Administrators are the plague of school districts. They are constantly making policy and fixing something that doesn't need fixing in many cases. This is how they justify their positions and salaries. These guys were responsible for a policy that put the teacher on the carpet for handing out more the 10 mid-quarter failing notices in a quarter. I was one of those teachers from time to time. Despite the fact that you could support everyone of those failing notices, no homework, failing grades, excessive abscenses, you were still called on the carpet. How long before grades are inflated and it was done all the time. In fact, I can tell you that it started in Bethlehem in 1969 when we were told by principals that if we failed a child we could expect to see that child back in our class the following year. I would venture that if we looked at test scores, SAT, PSSA, Advanced Placement, and Merit Scholars, and compared those items and scores to the per capita spending by the district we would discover that we are not getiing our money's worth.
Unions are a problem in education. They prohibit merit pay. They attack voucher competition. They get involved in non-educational matters like judges on the Supreme Court, the homosexual agenda, and my favorite abortion. Nothing like killing off the product that you teach.
The smaller class sizes is a joke. I taught class that had 35 students and had less of a problem then when I had 20 students in class. I never had a class less then 20 kids.
What will work? Content oriented teachers who will be given merit pay for a good job. Discipline put back in the hands of the teachers. A curriculum that will educate our children. And yes, it takes all of us, parents, teachers, administrators on the same page to get the job done. Don't hold your breath.

hayshaker said...


School Choice - allowing non government monopoly entities to educate children - is a very important component to fix our education system.


We currently have school choice. You are free to send your child to any private school you wish. Your school tax must stay in the public system however.
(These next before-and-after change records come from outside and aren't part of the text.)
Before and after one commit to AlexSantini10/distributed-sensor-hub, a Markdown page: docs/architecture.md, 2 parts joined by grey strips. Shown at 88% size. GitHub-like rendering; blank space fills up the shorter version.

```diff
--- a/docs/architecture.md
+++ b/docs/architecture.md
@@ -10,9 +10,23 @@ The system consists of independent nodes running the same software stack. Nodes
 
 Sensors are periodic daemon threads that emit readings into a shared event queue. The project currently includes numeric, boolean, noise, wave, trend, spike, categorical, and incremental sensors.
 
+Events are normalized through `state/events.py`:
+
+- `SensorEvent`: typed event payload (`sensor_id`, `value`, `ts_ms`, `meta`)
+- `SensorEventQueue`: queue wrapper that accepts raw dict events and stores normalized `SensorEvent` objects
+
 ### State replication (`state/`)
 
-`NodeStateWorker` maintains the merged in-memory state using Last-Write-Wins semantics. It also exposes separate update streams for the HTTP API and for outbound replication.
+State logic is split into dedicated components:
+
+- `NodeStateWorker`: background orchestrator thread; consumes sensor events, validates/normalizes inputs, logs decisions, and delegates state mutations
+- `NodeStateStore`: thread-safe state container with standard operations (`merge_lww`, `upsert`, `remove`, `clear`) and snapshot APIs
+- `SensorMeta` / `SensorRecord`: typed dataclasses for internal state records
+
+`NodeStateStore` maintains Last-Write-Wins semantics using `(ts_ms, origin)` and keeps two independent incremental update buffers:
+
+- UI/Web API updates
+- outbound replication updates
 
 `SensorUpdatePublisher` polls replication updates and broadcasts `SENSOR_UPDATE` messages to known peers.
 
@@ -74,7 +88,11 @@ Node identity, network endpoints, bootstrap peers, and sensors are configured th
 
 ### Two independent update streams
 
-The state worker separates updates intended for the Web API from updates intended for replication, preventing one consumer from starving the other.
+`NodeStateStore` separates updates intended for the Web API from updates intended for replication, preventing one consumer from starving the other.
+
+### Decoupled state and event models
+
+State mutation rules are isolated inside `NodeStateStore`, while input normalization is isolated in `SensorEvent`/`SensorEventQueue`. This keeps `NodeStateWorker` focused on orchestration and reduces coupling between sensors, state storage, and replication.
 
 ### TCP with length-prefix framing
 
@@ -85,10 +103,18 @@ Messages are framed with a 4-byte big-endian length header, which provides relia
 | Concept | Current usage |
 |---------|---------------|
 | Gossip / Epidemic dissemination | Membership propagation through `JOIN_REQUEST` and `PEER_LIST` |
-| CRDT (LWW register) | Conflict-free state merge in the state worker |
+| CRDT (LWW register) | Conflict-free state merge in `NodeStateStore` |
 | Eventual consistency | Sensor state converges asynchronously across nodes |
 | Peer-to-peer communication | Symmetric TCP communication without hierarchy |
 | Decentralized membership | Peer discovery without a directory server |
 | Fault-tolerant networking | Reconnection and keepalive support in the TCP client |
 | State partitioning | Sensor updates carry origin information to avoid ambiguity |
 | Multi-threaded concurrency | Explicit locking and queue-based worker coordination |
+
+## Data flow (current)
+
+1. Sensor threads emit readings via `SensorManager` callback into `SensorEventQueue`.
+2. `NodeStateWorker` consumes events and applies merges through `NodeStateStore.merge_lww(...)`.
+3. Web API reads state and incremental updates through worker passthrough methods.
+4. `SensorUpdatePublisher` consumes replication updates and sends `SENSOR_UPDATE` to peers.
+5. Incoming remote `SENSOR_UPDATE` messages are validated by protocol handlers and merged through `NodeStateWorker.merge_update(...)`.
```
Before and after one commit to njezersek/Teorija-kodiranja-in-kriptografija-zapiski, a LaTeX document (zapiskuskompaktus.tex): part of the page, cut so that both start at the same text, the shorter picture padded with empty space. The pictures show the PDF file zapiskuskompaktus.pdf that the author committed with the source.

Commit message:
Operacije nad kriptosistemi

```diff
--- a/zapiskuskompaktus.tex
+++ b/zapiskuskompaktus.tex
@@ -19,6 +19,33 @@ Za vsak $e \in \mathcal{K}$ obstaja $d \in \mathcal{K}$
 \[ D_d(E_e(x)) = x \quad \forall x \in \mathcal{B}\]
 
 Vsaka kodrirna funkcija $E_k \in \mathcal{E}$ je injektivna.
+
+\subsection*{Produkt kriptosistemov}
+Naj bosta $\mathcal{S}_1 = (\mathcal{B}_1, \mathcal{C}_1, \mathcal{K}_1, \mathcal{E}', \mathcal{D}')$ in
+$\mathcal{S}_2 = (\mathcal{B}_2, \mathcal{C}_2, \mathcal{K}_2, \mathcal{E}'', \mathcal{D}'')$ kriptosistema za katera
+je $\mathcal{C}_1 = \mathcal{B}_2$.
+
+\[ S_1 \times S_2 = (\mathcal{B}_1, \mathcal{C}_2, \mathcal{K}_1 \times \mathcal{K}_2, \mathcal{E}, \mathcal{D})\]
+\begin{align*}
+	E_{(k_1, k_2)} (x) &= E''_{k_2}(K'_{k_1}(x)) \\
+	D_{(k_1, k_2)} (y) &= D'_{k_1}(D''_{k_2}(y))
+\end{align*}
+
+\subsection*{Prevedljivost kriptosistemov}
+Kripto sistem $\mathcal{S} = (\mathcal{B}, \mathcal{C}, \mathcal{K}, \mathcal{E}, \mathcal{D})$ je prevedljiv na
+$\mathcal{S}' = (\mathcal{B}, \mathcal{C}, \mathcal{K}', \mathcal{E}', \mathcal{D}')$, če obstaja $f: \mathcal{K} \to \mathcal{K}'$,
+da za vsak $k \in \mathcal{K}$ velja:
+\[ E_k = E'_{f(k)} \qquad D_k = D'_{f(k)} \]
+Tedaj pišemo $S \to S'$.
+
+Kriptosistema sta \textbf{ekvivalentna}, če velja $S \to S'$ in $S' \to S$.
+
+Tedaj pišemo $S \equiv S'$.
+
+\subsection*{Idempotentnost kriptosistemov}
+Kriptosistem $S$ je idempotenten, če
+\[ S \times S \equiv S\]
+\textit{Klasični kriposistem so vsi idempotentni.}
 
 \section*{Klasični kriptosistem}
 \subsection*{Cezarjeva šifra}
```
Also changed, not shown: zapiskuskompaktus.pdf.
Now allowing school choice within the public system I agree with and is currently available in local districts.